**PROBLEM DESCRIPTION:**
Filter these entries so that only lines with the word "changed" remain.
◇ ◇ ◇ ◇
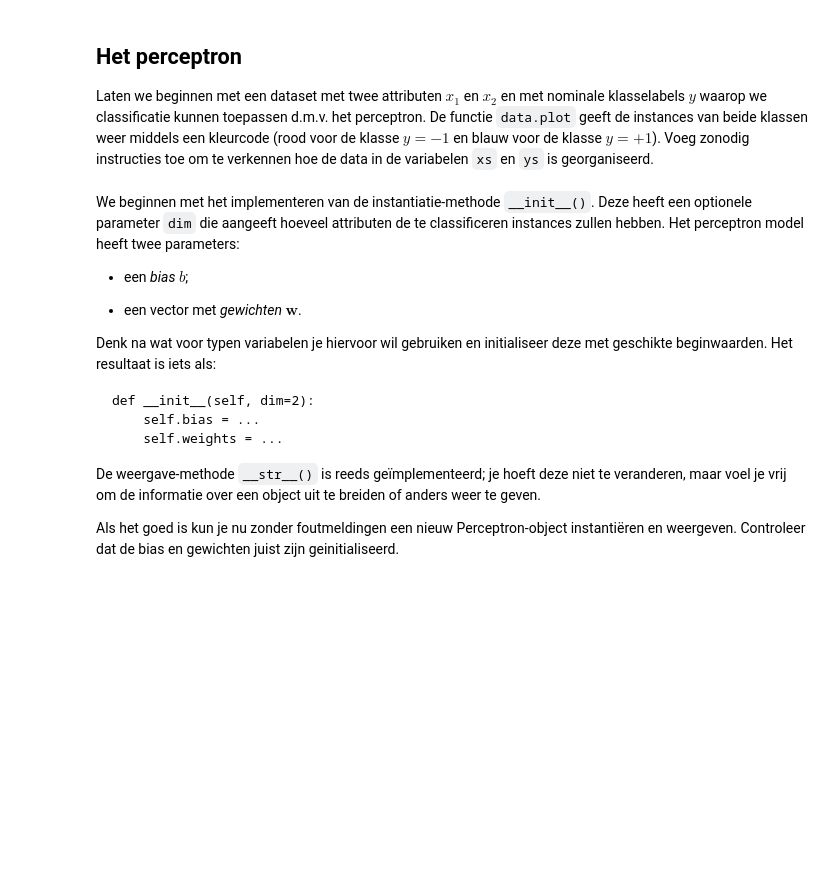
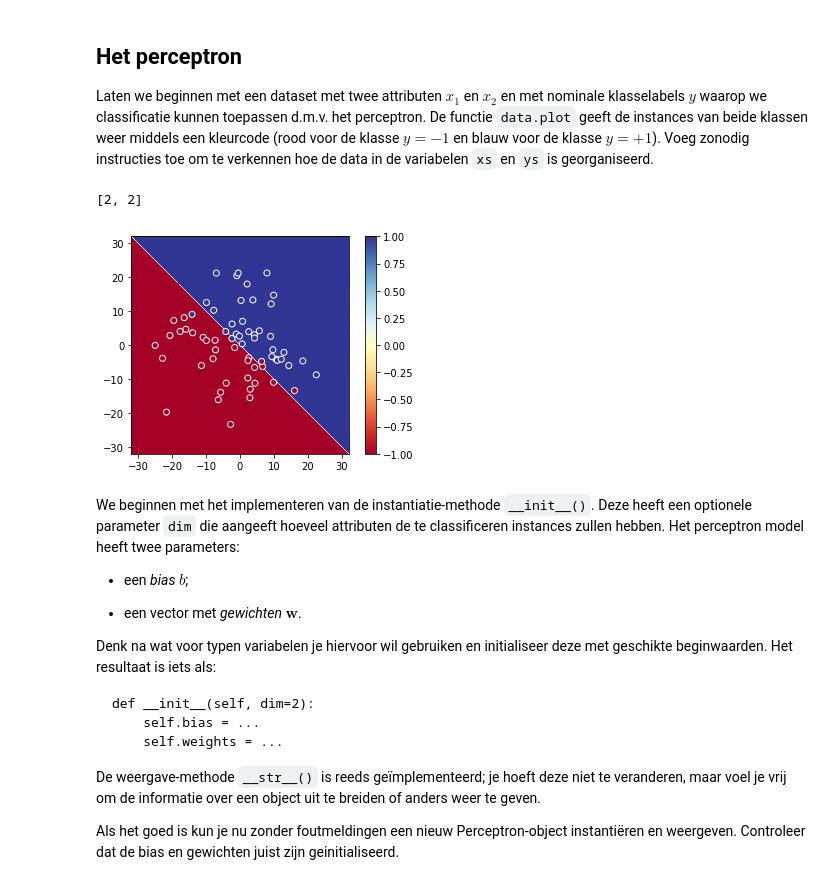
Before and after one commit to wmellema/DataMiningTest, a Jupyter notebook: les1/oefeningen.ipynb, the cells around one changed output. Cells and saved outputs as stored; diff of their text form; code cells hidden in the pictures; blank space fills up the shorter version.

```diff
--- a/les1/oefeningen.ipynb
+++ b/les1/oefeningen.ipynb
@@ -27,3 +38,14 @@ data.plot(xs, ys)
+# %%
+del sys.modules['model']   # Unload the old model version
+from model import *        # Reload the new model version
+
+my_perceptron = Perceptron()
+
+xs, ys = data.generate_data()
+data.plot_data(xs, ys, my_perceptron)
+# %% [output]
+[2, 2]
+[figure, added]
 # %% [markdown]
 We beginnen met het implementeren van de instantiatie-methode `__init__()`. Deze heeft een optionele parameter `dim` die aangeeft hoeveel attributen de te classificeren instances zullen hebben. Het perceptron model heeft twee parameters:
 
```
Also changed, not shown: parts of 9 cells of this notebook, 5 other files.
◇ ◇ ◇ ◇
**WRITTEN SOLUTION:**
Before and after one commit to wmellema/DataMiningTest, a Jupyter notebook: les1/oefeningen.ipynb, the cells around one changed output. Cells and saved outputs as stored; diff of their text form; code cells hidden in the pictures; blank space fills up the shorter version.
Also changed, not shown: parts of 9 cells of this notebook, 5 other files.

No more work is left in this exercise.